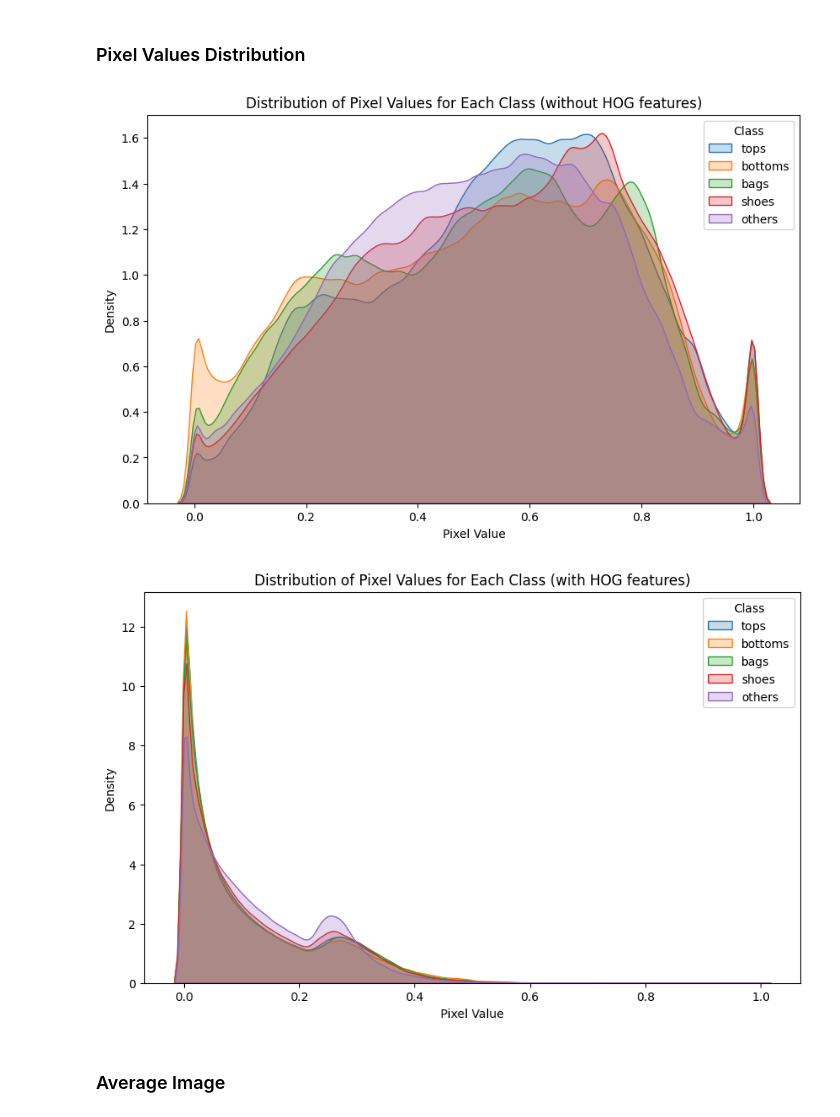
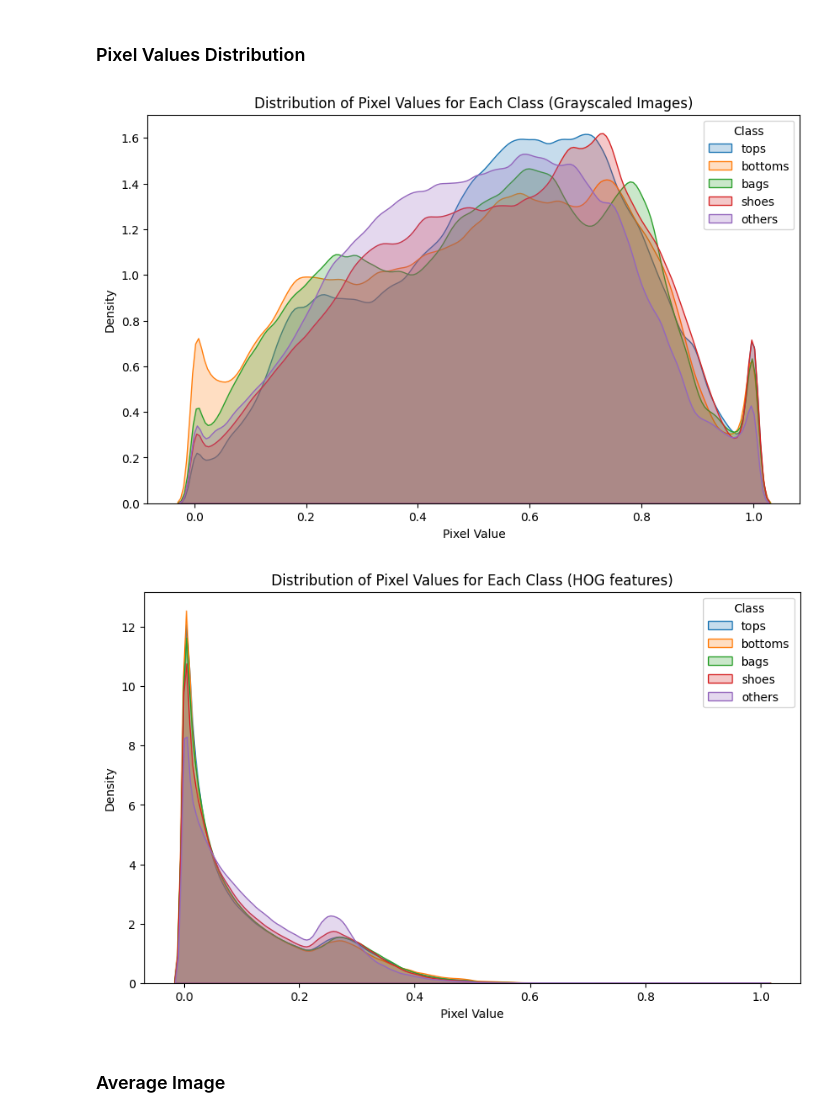
Before and after one commit to jarylongsq/IS4242-project, a Jupyter notebook: collated.ipynb, the cells around one changed output. Cells and saved outputs as stored; diff of their text form; code cells hidden in the pictures.

```diff
--- a/collated.ipynb
+++ b/collated.ipynb
@@ -201,16 +200,0 @@ plt.show()
-# %%
-# Visualize the images
-plt.figure(figsize=(12, 8), facecolor="white")
-for i, idx in enumerate(random_indices):
-    # Reshape the flattened pixel values back to the original image shape
-    image = X_train[idx].reshape(r1, r2)
-    label = y_train[idx]
-
-    # Plot the image
-    plt.subplot(num_rows, num_cols, i + 1)
-    plt.imshow(image, cmap='gray')
-    plt.title(f'Label: {label} ({labels_dict[label].capitalize()})')
-    plt.axis('off')
-
-plt.tight_layout()
-plt.show()
@@ -221,7 +203,7 @@ plt.show()
 # %%
 label_map = {0: 'tops', 1: 'bottoms', 2: 'bags', 3: 'shoes', 4: 'others'}
 train_df['label_name'] = train_df['label'].map(label_map)
-hog_train_df['label_name'] = hog_train_df['label'].map(label_map)
+train_df_hog['label_name'] = train_df_hog['label'].map(label_map)
 # %%
 initial_dims_non_augmented = initial_dimensions_df[~initial_dimensions_df['filepath'].str.contains("augmented")]
 fig, axes = plt.subplots(nrows=2, ncols=1, figsize=(10, 10))
@@ -329,9 +311,9 @@ def plot_pixel_values(col_name, num_pixels, df):
 
     # Add title
     if col_name == 'hog':
-        plt.title('Distribution of Pixel Values for Each Class (with HOG features)')
+        plt.title('Distribution of Pixel Values for Each Class (HOG features)')
     else:
-        plt.title('Distribution of Pixel Values for Each Class (without HOG features)')
+        plt.title('Distribution of Pixel Values for Each Class (Grayscaled Images)')
 
     plt.xlabel('Pixel Value')
     plt.ylabel('Density')
@@ -342,11 +324,11 @@ def plot_pixel_values(col_name, num_pixels, df):
 # %%
 plot_pixel_values('pixel', 4096, train_df)
 # %% [output]
-[figure, old version]
+[figure, new version]
 # %%
-plot_pixel_values('hog', 1764, hog_train_df)
+plot_pixel_values('hog', 1764, train_df_hog)
 # %% [output]
-[figure, old version]
+[figure, new version]
 # %% [markdown]
 ### Average Image
 # %%
```
Also changed, not shown: parts of 4 cells of this notebook.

## THE PROBLEM
When you copy the entries, keep every word exactly as it stands and drop any pictures.

## THE COMPLETED TASK
Before and after one commit to jarylongsq/IS4242-project, a Jupyter notebook: collated.ipynb, the cells around one changed output. Cells and saved outputs as stored; diff of their text form; code cells hidden in the pictures.

```diff
--- a/collated.ipynb
+++ b/collated.ipynb
@@ -201,16 +200,0 @@ plt.show()
-# %%
-# Visualize the images
-plt.figure(figsize=(12, 8), facecolor="white")
-for i, idx in enumerate(random_indices):
-    # Reshape the flattened pixel values back to the original image shape
-    image = X_train[idx].reshape(r1, r2)
-    label = y_train[idx]
-
-    # Plot the image
-    plt.subplot(num_rows, num_cols, i + 1)
-    plt.imshow(image, cmap='gray')
-    plt.title(f'Label: {label} ({labels_dict[label].capitalize()})')
-    plt.axis('off')
-
-plt.tight_layout()
-plt.show()
@@ -221,7 +203,7 @@ plt.show()
 # %%
 label_map = {0: 'tops', 1: 'bottoms', 2: 'bags', 3: 'shoes', 4: 'others'}
 train_df['label_name'] = train_df['label'].map(label_map)
-hog_train_df['label_name'] = hog_train_df['label'].map(label_map)
+train_df_hog['label_name'] = train_df_hog['label'].map(label_map)
 # %%
 initial_dims_non_augmented = initial_dimensions_df[~initial_dimensions_df['filepath'].str.contains("augmented")]
 fig, axes = plt.subplots(nrows=2, ncols=1, figsize=(10, 10))
@@ -329,9 +311,9 @@ def plot_pixel_values(col_name, num_pixels, df):
 
     # Add title
     if col_name == 'hog':
-        plt.title('Distribution of Pixel Values for Each Class (with HOG features)')
+        plt.title('Distribution of Pixel Values for Each Class (HOG features)')
     else:
-        plt.title('Distribution of Pixel Values for Each Class (without HOG features)')
+        plt.title('Distribution of Pixel Values for Each Class (Grayscaled Images)')
 
     plt.xlabel('Pixel Value')
     plt.ylabel('Density')
@@ -342,11 +324,11 @@ def plot_pixel_values(col_name, num_pixels, df):
 # %%
 plot_pixel_values('pixel', 4096, train_df)
 # %% [output]
-[figure, old version]
+[figure, new version]
 # %%
-plot_pixel_values('hog', 1764, hog_train_df)
+plot_pixel_values('hog', 1764, train_df_hog)
 # %% [output]
-[figure, old version]
+[figure, new version]
 # %% [markdown]
 ### Average Image
 # %%
```
Also changed, not shown: parts of 4 cells of this notebook.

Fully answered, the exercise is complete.